-- Working data --
┄┄┄┄┄┄┄┄┄┄┄┄┄┄┄┄┄┄┄┄

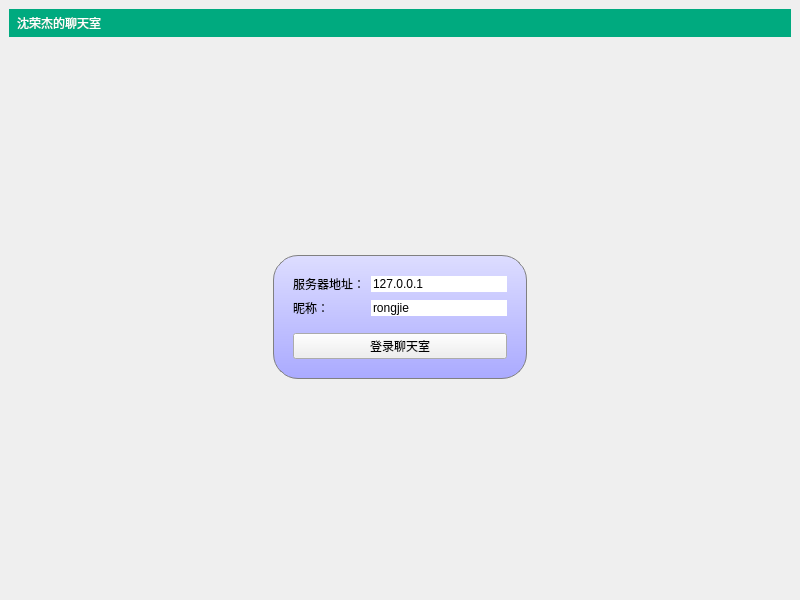
First picture: the form in ChatClient/mainwindow.ui, repository GHrongjie/QtLab5, before the edit.
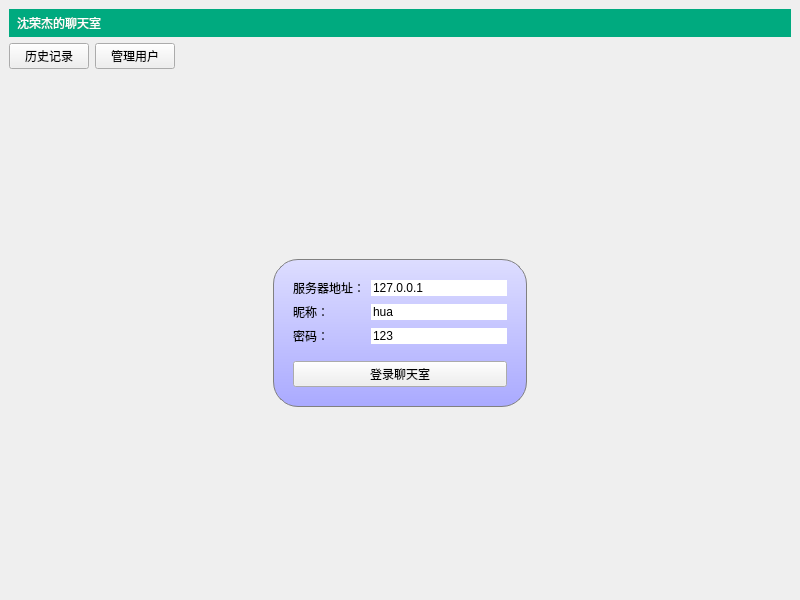
Second picture: the form after the edit.

Commit message: Add Manager and its funtions,user only can login on one device

```diff
--- a/ChatClient/mainwindow.ui
+++ b/ChatClient/mainwindow.ui
@@ -45,6 +45,37 @@
       </property>
      </widget>
     </item>
+    <item>
+     <layout class="QHBoxLayout" name="horizontalLayout_3">
+      <item>
+       <widget class="QPushButton" name="chatHistoryButton">
+        <property name="text">
+         <string>历史记录</string>
+        </property>
+       </widget>
+      </item>
+      <item>
+       <widget class="QPushButton" name="manageUserButton">
+        <property name="text">
+         <string>管理用户</string>
+        </property>
+       </widget>
+      </item>
+      <item>
+       <spacer name="horizontalSpacer_3">
+        <property name="orientation">
+         <enum>Qt::Orientation::Horizontal</enum>
+        </property>
+        <property name="sizeHint" stdset="0">
+         <size>
+          <width>40</width>
+          <height>20</height>
+         </size>
+        </property>
+       </spacer>
+      </item>
+     </layout>
+    </item>
     <item>
      <widget class="QStackedWidget" name="stackedWidget">
       <property name="currentIndex">
@@ -156,7 +187,7 @@
               </widget>
              </item>
              <item row="1" column="0">
-              <widget class="QLabel" name="userName">
+              <widget class="QLabel" name="label">
                <property name="text">
                 <string>昵称：</string>
                </property>
@@ -165,7 +196,24 @@
              <item row="1" column="1">
               <widget class="QLineEdit" name="userNameEdit">
                <property name="text">
-                <string>rongjie</string>
+                <string>hua</string>
+               </property>
+               <property name="frame">
+                <bool>false</bool>
+               </property>
+              </widget>
+             </item>
+             <item row="2" column="0">
+              <widget class="QLabel" name="userName">
+               <property name="text">
+                <string>密码：</string>
+               </property>
+              </widget>
+             </item>
+             <item row="2" column="1">
+              <widget class="QLineEdit" name="passwordEdit">
+               <property name="text">
+                <string>123</string>
                </property>
                <property name="frame">
                 <bool>false</bool>
```
Left out of the diff: 58 changed lines with no effect on the pictures. The commit also changes 12 other files.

┄┄┄┄┄┄┄┄┄┄┄┄┄┄┄┄┄┄┄┄

-- Your instructions --
The expected answer is a copy of each line above containing "string".

-- Task response --
+         <string>历史记录</string>
+         <string>管理用户</string>
                 <string>昵称：</string>
-                <string>rongjie</string>
+                <string>hua</string>
+                <string>密码：</string>
+                <string>123</string>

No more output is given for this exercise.